And the stress level was boiling.

"Time to move on to the freezer foods before I lose it! Hmmm... freezer foods." I scanned over the list. "Frozen biscuits... well, that's a great idea! I always have to make my own biscuits and then freeze them."

So I head to the frozen breakfast food aisle. Frozen pancakes, frozen waffles, frozen ham and cheese biscuits, frozen sausage biscuits... I just wanted frozen biscuits! Plain ole frozen biscuits. Up and down the aisle I went, and stress was welling up in my eyes. I held back the tears. It had been twenty minutes, and I had barely scratched the surface of my list.

Up and down the aisle.... up and down... up and down... NOTHING! No frozen biscuits!

Just at that moment, my mom walked up.

"How is it going?" she asked. And before I knew it, the tears came gushing out. I told her I couldn't find the biscuits. And with every ounce of maternal love in her body, she took control and walked me through each aisle. After a few minutes, my mother-in-law and sister-in-law walked up and discovered the situation. Again, the tears flooded out, and I felt like a fool. I was crying over biscuits!

My mother-in-law admitted she didn't know what I was going through, but that she would be there to help. And she was! She didn't have to understand for her compassion to reach out to my need. Making the simplest decisions became overwhelming to me, and my mind just wanted to shut off. When they saw me struggle, they jumped in without hesitation. Sometimes they just made the decision for me. Sometimes they narrowed the choices down and gave me a chance to try. None of them had studied reverse culture shock, but somehow the Lord just directed them.

We checked out, and the nightmare was over.

Yesterday, I went to the store again. It was a much different experience. I learned from my mistakes. I went when I was feeling energetic and refreshed. I went when I had plenty of time, so I could go slowly and make decisions at my own pace. I went to a store where I used to shop all the time before we went to the field. I was familiar with the store's layout! I took someone with me who keeps me relaxed... my daughter! She walked calmly through every aisle with me.

I still felt overwhelmed at the selection and the number of choices, but I was able to keep the situation in context. After all, it's just a trip to the grocery store!

And the icing on the cake? As we were checking out, the cashier and the bagger were so friendly! They asked us how we were doing and chatted with us. They asked if we needed help getting the groceries to the car. They smiled and said, "Have a great day!"

So I did! And I even bought frozen biscuits and cheddar cheese. Beautiful, wonderful... cheddar cheese.

Gabe Funnies

Me (sitting in church)- Gabriel, don't forget your tithes.
Gabriel grabs a tithing envelope, fills it out, and then begins to stuff his money in it.
Me- Um, Gabe, they don't take rupees here.
Gabe- They don't?!!!

Gabe- Mom, can I use the microwave at this time?
Ben- Gabe... it's America. There is electricity at all times.
Gabe- Oh...

Meeting People
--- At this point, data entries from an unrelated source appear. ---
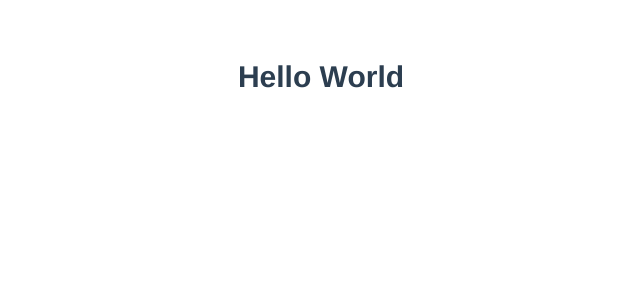
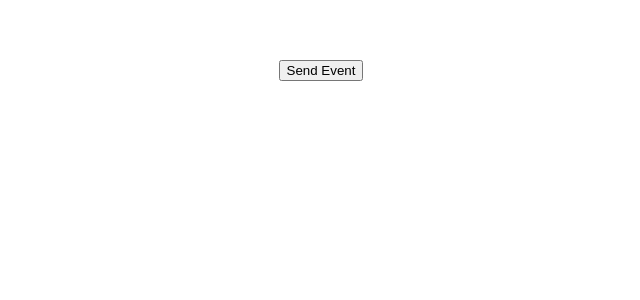
Before and after one commit to EvgeniiMorozov/vue_easycode, a Vue app: page / in a window 1280 px wide. Shown: the top 300 px of the page, without its empty margins (319-959 px from the left). Built offline with nearby package versions, Linux system fonts and the light colour scheme.

Commit message:
урок 12

```diff
--- a/src/App.vue
+++ b/src/App.vue
@@ -1,24 +1,19 @@
 <template>
   <div id="app">
-    <h1 class="title" :class="[classObj, activeClass]" :style="{ 'font-size': fontSize + 'px' }">
-      Hello World
-    </h1>
+    <HelloWorld @onChangeCounter="onChangeCounterInComponent" />
   </div>
 </template>
 
 <script>
+import HelloWorld from '@/components/HelloWorld.vue';
+
 export default {
-  data: () => ({
-    activeClass: 'my-active-class',
-    isActive: false,
-    fontSize: 30,
-  }),
-  computed: {
-    classObj() {
-      return {
-        'active-class': this.isActive,
-        error: !this.isActive,
-      };
+  components: {
+    HelloWorld,
+  },
+  methods: {
+    onChangeCounterInComponent(value) {
+      console.log('In App.vue, counter:', value);
     },
   },
 };
--- a/src/components/HelloWorld.vue
+++ b/src/components/HelloWorld.vue
@@ -1,45 +1,25 @@
 <template>
   <div class="hello">
-    <h1>{{ msg }}</h1>
-    <p>
-      For a guide and recipes on how to configure / customize this project,<br>
-      check out the
-      <a href="https://cli.vuejs.org" target="_blank" rel="noopener">vue-cli documentation</a>.
-    </p>
-    <h3>Installed CLI Plugins</h3>
-    <ul>
-      <li><a href="https://github.com/vuejs/vue-cli/tree/dev/packages/%40vue/cli-plugin-babel" target="_blank" rel="noopener">babel</a></li>
-      <li><a href="https://github.com/vuejs/vue-cli/tree/dev/packages/%40vue/cli-plugin-eslint" target="_blank" rel="noopener">eslint</a></li>
-    </ul>
-    <h3>Essential Links</h3>
-    <ul>
-      <li><a href="https://vuejs.org" target="_blank" rel="noopener">Core Docs</a></li>
-      <li><a href="https://forum.vuejs.org" target="_blank" rel="noopener">Forum</a></li>
-      <li><a href="https://chat.vuejs.org" target="_blank" rel="noopener">Community Chat</a></li>
-      <li><a href="https://twitter.com/vuejs" target="_blank" rel="noopener">Twitter</a></li>
-      <li><a href="https://news.vuejs.org" target="_blank" rel="noopener">News</a></li>
-    </ul>
-    <h3>Ecosystem</h3>
-    <ul>
-      <li><a href="https://router.vuejs.org" target="_blank" rel="noopener">vue-router</a></li>
-      <li><a href="https://vuex.vuejs.org" target="_blank" rel="noopener">vuex</a></li>
-      <li><a href="https://github.com/vuejs/vue-devtools#vue-devtools" target="_blank" rel="noopener">vue-devtools</a></li>
-      <li><a href="https://vue-loader.vuejs.org" target="_blank" rel="noopener">vue-loader</a></li>
-      <li><a href="https://github.com/vuejs/awesome-vue" target="_blank" rel="noopener">awesome-vue</a></li>
-    </ul>
+    <button @click="onClick">Send Event</button>
   </div>
 </template>
 
 <script>
 export default {
   name: 'HelloWorld',
-  props: {
-    msg: String,
+  data: () => ({
+    counter: 0,
+  }),
+  methods: {
+    onClick() {
+      // console.log('click');
+      this.counter += 1;
+      this.$emit('onChangeCounter', this.counter);
+    },
   },
 };
 </script>
 
-<!-- Add "scoped" attribute to limit CSS to this component only -->
 <style scoped lang="scss">
 h3 {
   margin: 40px 0 0;
```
Sometimes on the field, you miss births of new family members. We finally got to meet my cousin's baby girl for the first time. Something tells me she fits into our crazy, silly family just fine.

The Furlough 20

Let the battle of the "Furlough 20" begin!

It is commonly accepted that missionaries put on some weight during furlough. I really don't want to be in that statistic, so it's time to get busy! For one week while we traveled, we had access to a gym. Michaela and I worked out hard for five of the seven days.

Now to get the eating under control...
Sorry, Krispy Kreme. Our relationship has just taken a turn for the worse.
(Maybe we can have an occasional secret weekend rendezvous?)